BMW-X4-UKNearly 1 in 5 British BMW sale is an X-badged SUV, the firm has revealed, as it prepares to launch its fifth X model, the X4.

X models now account for 18% of BMW UK sales, revealed product operations manager Natasha Newman, speaking at the UK launch of the firm’s new ‘sports activity coupe’ X4 (the smaller sibling to the X6).

While the X4 won’t significantly drive UK X sales much further – even in its best year, BMW will only sell 2000, due to limited supplies – a mid-life facelift for its more practical and strong-selling sister car, the X3, could theoretically see that 20% barrier broken.

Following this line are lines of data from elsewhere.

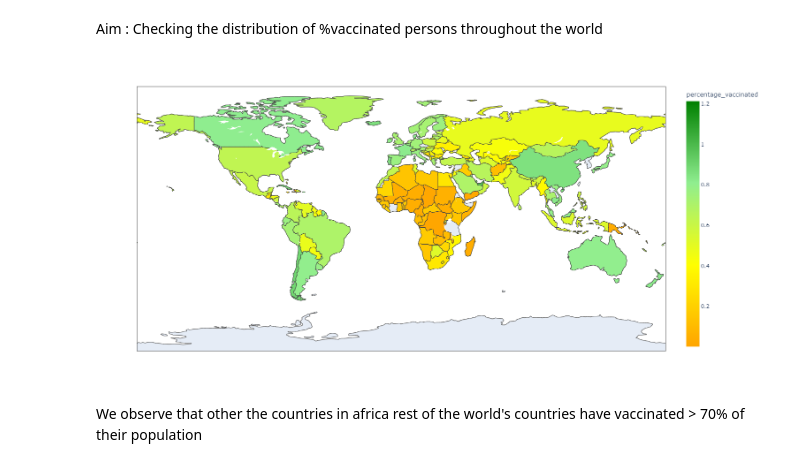
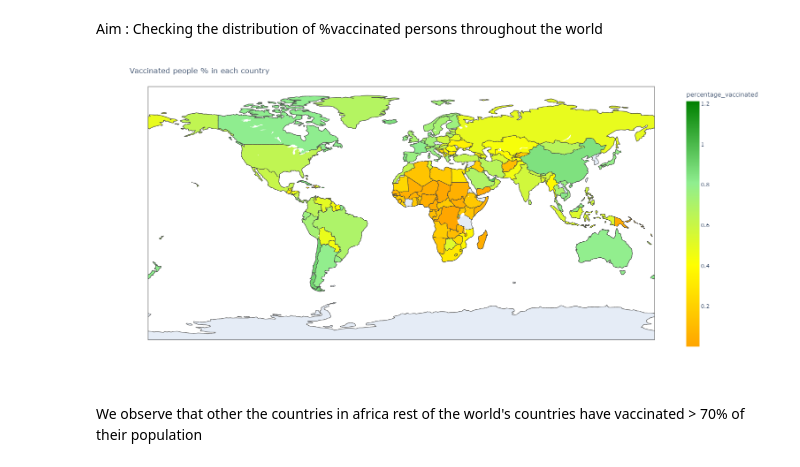
Before and after one commit to tejachalmala/Applied-DataScience-Assignment1, a Jupyter notebook: CovidWHOvaccines.ipynb, the cells around one changed output. Drawn from its saved outputs; the diff is of its cells as text; code cells hidden in the pictures.

```diff
--- a/CovidWHOvaccines.ipynb
+++ b/CovidWHOvaccines.ipynb
@@ -132,24 +133,28 @@ Aim : Checking the distribution of %vaccinated persons throughout the world
 # %%
 fully_vaccinated_people = vaccination_df[['COUNTRY','ISO3','PERSONS_FULLY_VACCINATED']]
 fully_vaccinated_people=fully_vaccinated_people.set_index('COUNTRY')
 
 ### web scraping for population
 population_df = get_world_population()
 
 combined_fully_vaccinated_people= fully_vaccinated_people.join(pd.DataFrame(population_df['POPULATION']))
 
 combined_fully_vaccinated_people = combined_fully_vaccinated_people.dropna()
 
 combined_fully_vaccinated_people['percentage_vaccinated'] = combined_fully_vaccinated_people['PERSONS_FULLY_VACCINATED']/combined_fully_vaccinated_people['POPULATION']
 
 fig = px.choropleth(combined_fully_vaccinated_people, locations='ISO3',
                     locationmode="ISO-3", color='percentage_vaccinated', scope="world",color_continuous_scale=["orange","yellow","lightgreen","green"])
 
+fig.update_layout(
+    title = "Vaccinated people % in each country"
+)
+
 fig.write_html('artifacts/vaccinated_world.html', auto_open=True)
 #saved the snap from html reloading the image here
-from IPython.display import Image
+
 Image(filename='artifacts/vaccination_world.png')
 # %% [output]
-[figure, old version]
+[figure, new version]
 # %% [markdown]
 We observe that other the countries in africa rest of the world's countries have vaccinated > 70% of their population
```
Also changed, not shown: parts of 1 cell of this notebook, 9 other files.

The refreshed X3 gets BMW’s new-generation 2.0-litre diesel engine, a front end restyle and £1700 extra equipment that more than offsets a £1000 price increase.

However, there is one significant limiting factor…

BMW X in the UK: we demand more than we get

Newman said the X3 will outsell the X4 three to one, just as the X5 outsells the X6 three times over. None of them is BMW’s best-selling X car of all though; the junior X1 takes that honour, accounting for… um, one in three UK BMW X sale. The X3 and X5 take around a quarter each, leaving the two flash X coupes to take the rest.

Newman would never admit to frustration at supply, though, but one stat was telling: there’s more than a six-month waiting list for the X3. This is helping keep retained values high – the X3 retains as much as 50% after three years – but such impressive RVs is also helping feed further demand because of the favourable PCP rates they help generate. A positive virtuous circle… unless you’re on the waiting list for an X3.

The BMW X3 still managed to outsell the Audi Q5 in 2015, but the firm almost certainly wishes it could further extend its sales lead to reduce such extended lead times and help the X models capitalise on market demand. The admission that it will not be able to sell more than 2000 X4 in a peak year because it can’t get stocks suggests the limiting factor in more Brits buying X cars is not demand, but supply.

Brits like their X and, it seems, would gladly have more of it; BMW’s challenge is in ensuring patient anticipation doesn’t turn into frustrated exits to one of the growing group of premium SUV rivals. The diplomatic skills of dealers will be crucial.